CONGRATS! These 3 youngsters are part of the first participants in the Porsche SA skills training program. Image: Wheels24 / Charlen Raymond
Cape Town - Porsche South Africa has opened its new Training Center in Cape Town.
Over three academic years, a total of 75 locals, from disadvantaged backgrounds, will be trained as service mechatronics engineers. This training will open up career opportunities in the retail organisations of the Volkswagen Group.
Porsche says it designed the training to cover topics required give trainees as many opportunities in the automotive industry as possible.
Helping future petrolheads
The programme has been designed by Porsche and its after-sales experts, who are responsible for the project.
In addition, the experts are tasked with training the trainers of the Porsche Training and Recruitment Center SA under the umbrella of the worldwide after-sales qualification initiative PAVE (Porsche After Sales Vocational Education).
'Hoping to give back to may community'
One of the participants, Zinia February from Hanover Park, says that she has a deep love for the Porsche brand and that this opportunity is a dream come true.
She said: "I'm hoping to give back to my community one day and help other children to reach their dreams."
Zinia says that she always wanted to be in paramedics, but after seeing first-hand what goes into the occupation she had a change of heart.
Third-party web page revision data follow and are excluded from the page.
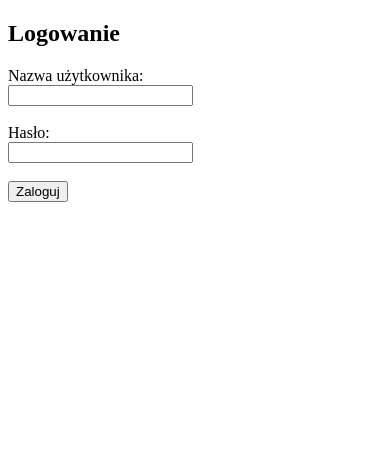
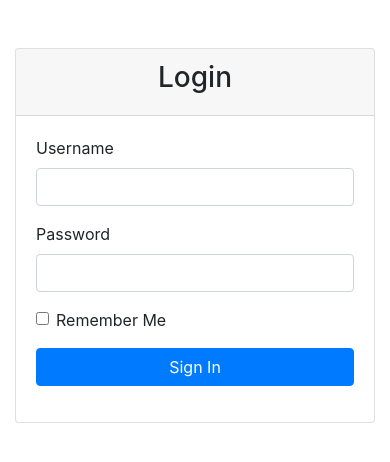
Before and after one commit to AntoniLenart/rpg_gym_app, a Flask app: page /login in a window 390 px wide. Shown: the top 462 px of the page. Run offline with Flask 3, Linux system fonts and the light colour scheme; parts of the project's set-up code (start-up, migrations or seed data) failed here and were passed over; some libraries are stand-ins or nearby versions.

Commit message:
dziala logowanie

```diff
--- a/app/app.py
+++ b/app/app.py
@@ -1,28 +1,41 @@
 from flask import Flask
+from flask_login import LoginManager
 from flask_sqlalchemy import SQLAlchemy
+from flask_bcrypt import Bcrypt
 
 import config
 
 db = SQLAlchemy()
+bcrypt = Bcrypt()
 
 
 def create_app():
-
     app = Flask(__name__,
-                template_folder='../templates',)
+                template_folder='../templates', )
     app.debug = True
     app.config.from_pyfile('../config.py')
     app.config['SECRET_KEY'] = 'you-will-never-guess'
-    app.config['SQLALCHEMY_DATABASE_URI'] = 'postgresql://postgres:admin@localhost/users'
+    app.config['SQLALCHEMY_DATABASE_URI'] = 'postgresql://postgres:admin@localhost/gym_app'
     app.config['SQLALCHEMY_TRACK_MODIFICATIONS'] = config.Config.SQLALCHEMY_TRACK_MODIFICATIONS
 
     db.init_app(app)
+    bcrypt.init_app(app)
+    login_manager = LoginManager(app)
+    login_manager.login_view = 'auth.login'
     with app.app_context():
         db.create_all()
 
     # Register blueprints (views)
     from .routes import bp as bp_index
     app.register_blueprint(bp_index)
+    from .auth import auth as bp_auth
+    app.register_blueprint(bp_auth)
+
+    from .models import User
+
+    @login_manager.user_loader
+    def load_user(user_id):
+        return User.query.get(int(user_id))
 
     return app
 
--- /dev/null
+++ b/app/auth.py
@@ -0,0 +1,65 @@
+from flask import Blueprint, render_template, redirect, url_for, flash, request
+from flask_login import login_user, logout_user, login_required, current_user
+
+from .app import db
+from .models import User
+from .routes import CONFIG
+from app.forms import RegistrationForm, LoginForm
+
+import requests
+
+
+auth = Blueprint('auth', __name__)
+
+
+@auth.route('/register', methods=['GET', 'POST'])
+def register():
+    if request.method == 'GET':
+        return render_template('register.html')
+
+    if request.method == 'POST':
+        form = RegistrationForm()
+        recaptcha_response = request.form.get('g-recaptcha-response')
+        data = {
+            'secret': CONFIG.RECAPTCHA_SECRET_KEY,
+            'response': recaptcha_response
+        }
+        r = requests.post('https://www.google.com/recaptcha/api/siteverify', data=data)
+        result = r.json()
+
+        if result['success']:
+            user = User(username=form.username.data, email=form.email.data, password=form.password.data,
+                        xp=0, level=1)
+            db.session.add(user)
+            db.session.commit()
+            flash('Registration successful!', 'success')
+            return redirect(url_for('auth.login'))
+        else:
+            flash('Form validation failed. Please check your inputs.', 'danger')
+    else:
+        flash('Invalid reCAPTCHA. Please try again.', 'danger')
+        return redirect(url_for('auth.login'))
+
+
+@auth.route('/login', methods=['GET', 'POST'])
+def login():
+    # if current_user.is_authenticated:
+    #     return redirect(url_for('routes.index'))
+    form = LoginForm()
+    if form.validate_on_submit():
+        user = User.query.filter_by(username=form.username.data).first()
+        if user is None or not user.check_password(form.password.data):
+            flash('Invalid username or password', 'danger')
+            return redirect(url_for('auth.login'))
+        login_user(user, remember=form.remember_me.data)
+        next_page = request.args.get('next')
+        return redirect(next_page) if next_page else redirect(url_for('routes.index'))
+    return render_template('login.html', title='Sign In', form=form)
+
+
+@auth.route('/logout')
+@login_required
+def logout():
+    logout_user()
+    flash('You have been logged out.', 'success')
+    return redirect(url_for('auth.login'))
--- a/app/forms.py
+++ b/app/forms.py
@@ -1,5 +1,6 @@
 from flask_wtf import FlaskForm
 from wtforms import StringField, PasswordField, SubmitField
+from wtforms.fields.simple import BooleanField
 from wtforms.validators import DataRequired, Email, EqualTo, ValidationError
 from app.models import User
 
@@ -25,4 +26,5 @@ class RegistrationForm(FlaskForm):
 class LoginForm(FlaskForm):
     username = StringField('Username', validators=[DataRequired()])
     password = PasswordField('Password', validators=[DataRequired()])
+    remember_me = BooleanField('Remember Me')
     submit = SubmitField('Sign In')
--- a/app/routes.py
+++ b/app/routes.py
@@ -1,10 +1,7 @@
-import requests
 from flask import Blueprint, render_template, redirect, url_for, request, flash
 
 import config
-from .app import db
 from app.models import User, WorkoutPlan, Exercise, Badge
-from app.forms import LoginForm, RegistrationForm
 
 
 bp = Blueprint('routes', __name__)
@@ -18,48 +15,6 @@ def index():
     return render_template('index.html')
 
 
-@bp.route('/register', methods=['GET', 'POST'])
-def register():
-    if request.method == 'GET':
-        return render_template('register.html')
-
-    if request.method == 'POST':
-        form = RegistrationForm()
-        recaptcha_response = request.form.get('g-recaptcha-response')
-        data = {
-            'secret': CONFIG.RECAPTCHA_SECRET_KEY,
-            'response': recaptcha_response
-        }
-        r = requests.post('https://www.google.com/recaptcha/api/siteverify', data=data)
-        result = r.json()
-
-        if result['success']:
-            user = User(username=form.username.data, email=form.email.data, password_hash=form.password.data,
-                        xp=0, level=1)
-            db.session.add(user)
-            db.session.commit()
-            flash('Registration successful!', 'success')
-            return redirect(url_for('routes.login'))
-        else:
-            flash('Form validation failed. Please check your inputs.', 'danger')
-    else:
-        flash('Invalid reCAPTCHA. Please try again.', 'danger')
-        return redirect(url_for('routes.login'))
-
-
-@bp.route('/login', methods=['GET', 'POST'])
-def login():
-    form = LoginForm()
-    if form.validate_on_submit():
-        user = User.query.filter_by(username=form.username.data).first()
-        if user is None or not user.check_password(form.password.data):
-            print('Invalid username or password')
-            return redirect(url_for('routes.login'))
-        print('Login successful')
-        return redirect(url_for('routes.index'))
-    return render_template('login.html', form=form)
-
-
 @bp.route('/profile/<username>')
 def profile(username):
     user = User.query.filter_by(username=username).first_or_404()
--- a/requirements.txt
+++ b/requirements.txt
@@ -4,3 +4,4 @@ Flask-SQLAlchemy~=3.1.1
 Flask-WTF~=1.2.1
 WTForms~=3.1.2
 requests~=2.32.3
+Werkzeug~=3.0.3
--- a/templates/index.html
+++ b/templates/index.html
@@ -44,10 +44,10 @@
                     <a class="nav-link" href="{{ url_for('routes.index') }}">Home</a>
                 </li>
                 <li class="nav-item">
-                    <a class="nav-link" href="{{ url_for('routes.register') }}">Register</a>
+                    <a class="nav-link" href="{{ url_for('auth.register') }}">Register</a>
                 </li>
                 <li class="nav-item">
-                    <a class="nav-link" href="{{ url_for('routes.login') }}">Login</a>
+                    <a class="nav-link" href="{{ url_for('auth.login') }}">Login</a>
                 </li>
                 <li class="nav-item">
                     <a class="nav-link" href="{{ url_for('routes.profile', username='demo_user') }}">Profile</a>
--- a/templates/login.html
+++ b/templates/login.html
@@ -2,17 +2,44 @@
 <html lang="en">
 <head>
     <meta charset="UTF-8">
-    <meta name="viewport" content="width=device-width, initial-scale=1.0">
+    <meta name="viewport" content="width=device-width, initial-scale=1, shrink-to-fit=no">
     <title>Login</title>
+    <link rel="stylesheet" href="https://stackpath.bootstrapcdn.com/bootstrap/4.5.2/css/bootstrap.min.css">
 </head>
 <body>
-    <h2>Logowanie</h2>
-    <form action="{{ url_for('routes.login') }}" method="POST">
-        <label for="username">Nazwa użytkownika:</label><br>
-        <input type="text" id="username" name="username" required><br><br>
-        <label for="password">Hasło:</label><br>
-        <input type="password" id="password" name="password" required><br><br>
-        <input type="submit" value="Zaloguj">
-    </form>
+<div class="container">
+    <div class="row justify-content-center">
+        <div class="col-md-6">
+            <div class="card mt-5">
+                <div class="card-header">
+                    <h3 class="text-center">Login</h3>
+                </div>
+                <div class="card-body">
+                    <form action="{{ url_for('auth.login') }}" method="POST">
+                        {{ form.hidden_tag() }}
+                        <div class="form-group">
+                            {{ form.username.label(class="form-control-label") }}
+                            {{ form.username(class="form-control") }}
+                        </div>
+                        <div class="form-group">
+                            {{ form.password.label(class="form-control-label") }}
+                            {{ form.password(class="form-control") }}
+                        </div>
+                        <div class="form-group form-check">
+                            {{ form.remember_me(class="form-check-input") }}
+                            {{ form.remember_me.label(class="form-check-label") }}
+                        </div>
+                        <div class="form-group">
+                            {{ form.submit(class="btn btn-primary btn-block") }}
+                        </div>
+                    </form>
+                </div>
+            </div>
+        </div>
+    </div>
+</div>
+<script src="https://code.jquery.com/jquery-3.5.1.slim.min.js"></script>
+<script src="https://cdn.jsdelivr.net/npm/@popperjs/core@2.5.4/dist/umd/popper.min.js"></script>
+<script src="https://stackpath.bootstrapcdn.com/bootstrap/4.5.2/js/bootstrap.min.js"></script>
 </body>
 </html>
--- a/templates/register.html
+++ b/templates/register.html
@@ -33,7 +33,7 @@
 <body>
     <div class="register-form">
         <h2>Rejestracja</h2>
-        <form id="registerForm" method="POST" action="{{ url_for('routes.register') }}">
+        <form id="registerForm" method="POST" action="{{ url_for('auth.register') }}">
             <div class="form-group">
                 <label for="username">Nazwa użytkownika</label>
                 <input type="text" class="form-control" id="username" name="username" required>
```
Also changed, not shown: app/models.py (+8 -6 lines).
Fortunately for her, the opportunity to work with Porsche and the Volkswagen Group came along and she is relishing the challenge of being a part and establishing herself in this new "family".
The aim of the initiative in South Africa is not only to find young talent for the VW retail organisations but also to establish an attractive job profile with the service mechatronics engineers long term. Porsche said: "Due the increasing significance of digitalisation, electrification and connectivity in automotive manufacturing, the importance of After Sales services is growing."
Michael Drolshagen, after-sales manager at Porsche AG, had the following to say of the project at the official opening ceremony: “When I look into the eager faces of our first trainees, it's a further confirmation that we and our partners are doing the right thing: Creating opportunities.
"Opportunities for young adults to enhance their skills and position themselves permanently on the job market, and opportunities to develop a professional reputation and use this reputation to strengthen their position in society.”
READ: Want to work with sports cars? Porsche to train, employ 75 youngsters in SA
'I want to provide for my mother'
Trainee, Moegamat Pietersen from Ottery, has a clear view of what he wants to achieve: "I just want to be successful at what I do and aim to be one of the best technicians in the Volkswagen Group. I want to provide for my mother who's always been there for me."
Uwe Hück, chair of the Porsche Group Works Council, is one of the project's initiators. According to him: “Education is something that concerns us all and must not be a privilege. Nobody is too stupid to get an education, but you have to put in the hard work. We have to take on those who - for whatever reason - appear to stand no chance.
"They (the first participants) do: It is our task to unlock the potential hidden inside every person, regardless of ethnic origin, religion or the colour of their skin. Porsche has always fostered a social corporate culture and it is important and part of our duty to lead by example and show the way rather than to turn a blind eye.”
Porsche hopes that from its fourth year, the training programme should be able to fund itself.
Here's how to apply:
Young people who are interested can apply for the training programme. Applicants must come from disadvantaged backgrounds. There are three different routes onto the training programme, depending on the applicant's qualifications:
1. If an applicant is already sufficiently qualified for vocational training, he or she can access the two-year car service mechatronics engineer training programme directly.
2. Any applicants who do not possess the required qualifications can complete a six to eight-week life skills training course at the Don Bosco Salesian Institute Youth Projects (SIYP).
3. If an applicant is lacking basic skills, he or she will be given the opportunity to complete a year of training to prepare them for the working world. This option will be available to up to 50 people and will enable them to make clear leaps in their development, regardless of whether they ultimately reach the level required to undertake the training programme or not.
READ: Porsche sales grow globally: 237 000+ vehicles sold in 2016